I will note that the Qobuz iOS app played everything bit perfect, but there needs to be an asterisk. For some reason Qobuz resamples the 176.4 Doug MacLeod album Break The Chain at 192 kHz on iOS rather than 176.4. I checked Neil Young's greatest hits to make sure I cold stream 192 material bit perfectly from Qobuz and succeeded. iOS and iPhones are fully capable of bit perfect audio at 176.4 kHz, so I'm not sure why Qobuz is resampling the RR releases.
What About mQa?
There is interesting news on this front. Some labels have snuck mQa material into Apple Music just like they have on other services.

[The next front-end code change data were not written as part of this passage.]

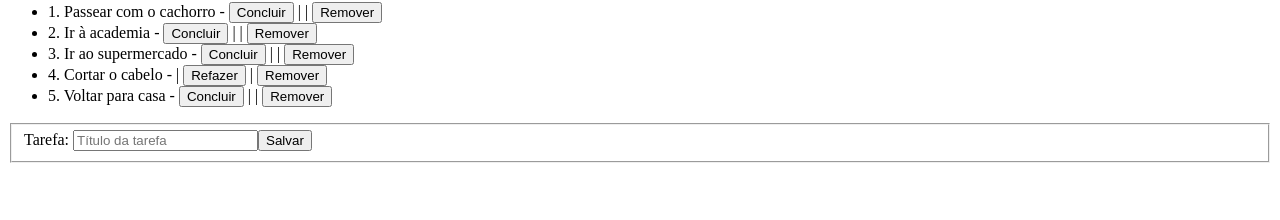
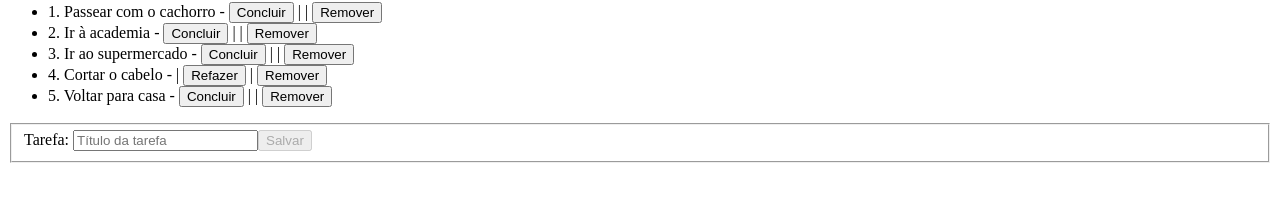
Before and after one commit to LukeDaniel16/Comecando-com-Angular, an Angular app in the folder todo/: page / in a window 1280 px wide. Shown: the part 78-298 px from the top of the page. Built offline with nearby package versions, Linux system fonts and the light colour scheme.

Commit message:
Adicionando validação visual

```diff
--- a/todo/src/app/app.component.html
+++ b/todo/src/app/app.component.html
@@ -12,7 +12,9 @@
   <fieldset>
     <label>Tarefa: </label>
     <input type="text" placeholder="Título da tarefa" maxlength="60" formControlName="title">
-    <button>Salvar</button>
+    <small *ngIf="form.controls.title.invalid && !form.controls.title.pristine">Este campo é inválido entre 3 e 60
+      caracteres.</small>
+    <button [disabled]="form.invalid">Salvar</button>
   </fieldset>
 </form>
 
```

Users of Apple Music can search for mQa and they'll see some albums such as the Radka Toneff Fairytales album. The albums playback as mQa on a DAC in my system that is a full mQa decoder.
I checked a number of other albums that have appeared on Tidal as mQa only and didn't find mQa for these releases on Apple Music.

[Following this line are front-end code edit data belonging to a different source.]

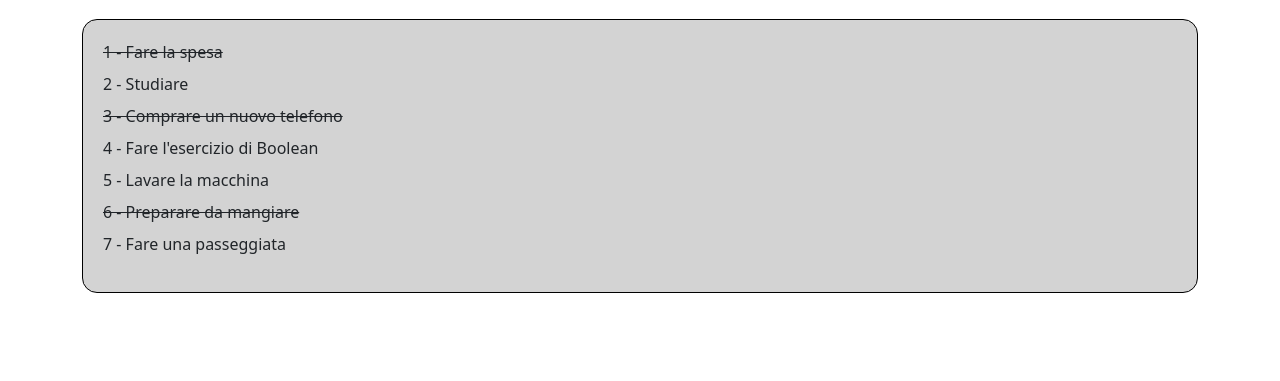
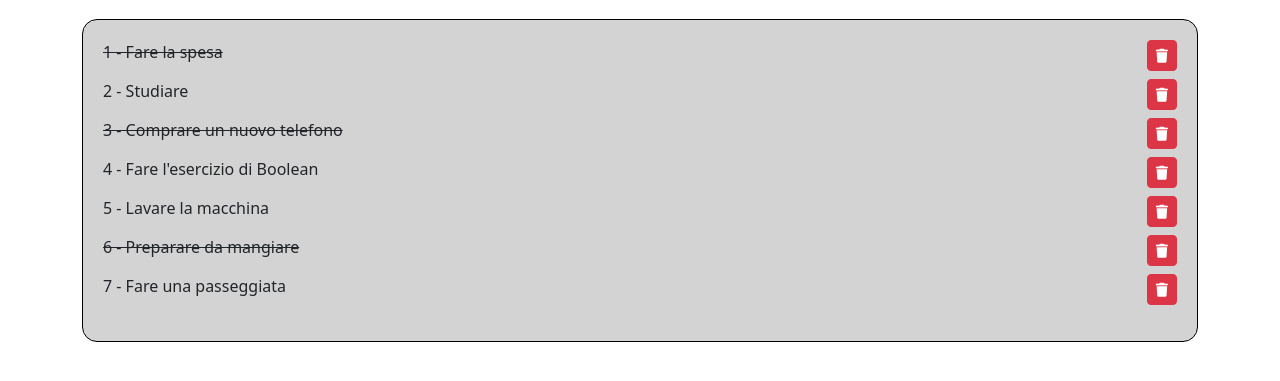
Before and after one commit to dunzolo/vue-todolist, a plain HTML site: page index.html in a window 1280 px wide. Shown: the part 69-450 px from the top of the page. Drawn offline with nearby package versions, Linux system fonts and the light colour scheme.

Commit message:
milestone 2 done: added click delete task

```diff
--- a/index.html
+++ b/index.html
@@ -21,8 +21,9 @@
                     <div class="col-12">
                         <div class="todo-container">
                             <ul class="list-unstyled p-3">
-                                <li class="p-1" :class="item.done ? 'line-through' : ''" v-for="(item, index) in todo_list">
+                                <li class="p-1 d-flex justify-content-between" :class="item.done ? 'line-through' : ''" v-for="(item, index) in todo_list">
                                     {{ index + 1 }} - {{ item.text }}
+                                    <button class="btn btn-square btn-danger btn-sm"><i class="fa-solid fa-trash" @click="removeTask(index)"></i></button>
                                 </li>
                             </ul>
                         </div>
--- a/js/script.js
+++ b/js/script.js
@@ -37,4 +37,9 @@ createApp({
             ]
         }
     },
+    methods: {
+        removeTask(index){
+            this.todo_list.splice(index, 1);
+        }
+    },
 }).mount('#app')
```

As readers of Audiophile Style know, I'm no fan of mQa and am very pleased it hasn't made its way into more releases or officially into Apple Music. Those who may be reading this as fans of Apple Music, rather than typical audiophile offerings, and aren't familiar with mQa, can get the gist of it and the company from the following videos.
As it stands now, Apple Music's lossless and Hi-Res offerings are a bit of a soup sandwich. You can't really stream the audio without some type of DSP going on that makes the music different from the lossless version on CD and on other lossless services. My guess is digital watermarking. In addition, it's not possible to get a consistent lossless or Hi-Res stream for other music that I tested, such as that from Reference Recordings. When I ran into similar issues with Amazon Music HD, using its apps just like I used the Apple Music apps, I was happy to find the Amazon Music HD streams lossless and Hi-Res through third party devices from Bluesound. Given that Apple doesn't integrate with Bluesound, I can't test this. Apple does integrate with Sonos, but as I found previously (link), the new Sonos Port can't stream bit perfect either, so a test on that platform would be useless.
I will happily update this article if there are holes in my tests or something else changes. As it stands now, I don't know of any holes and I stand by these conclusions.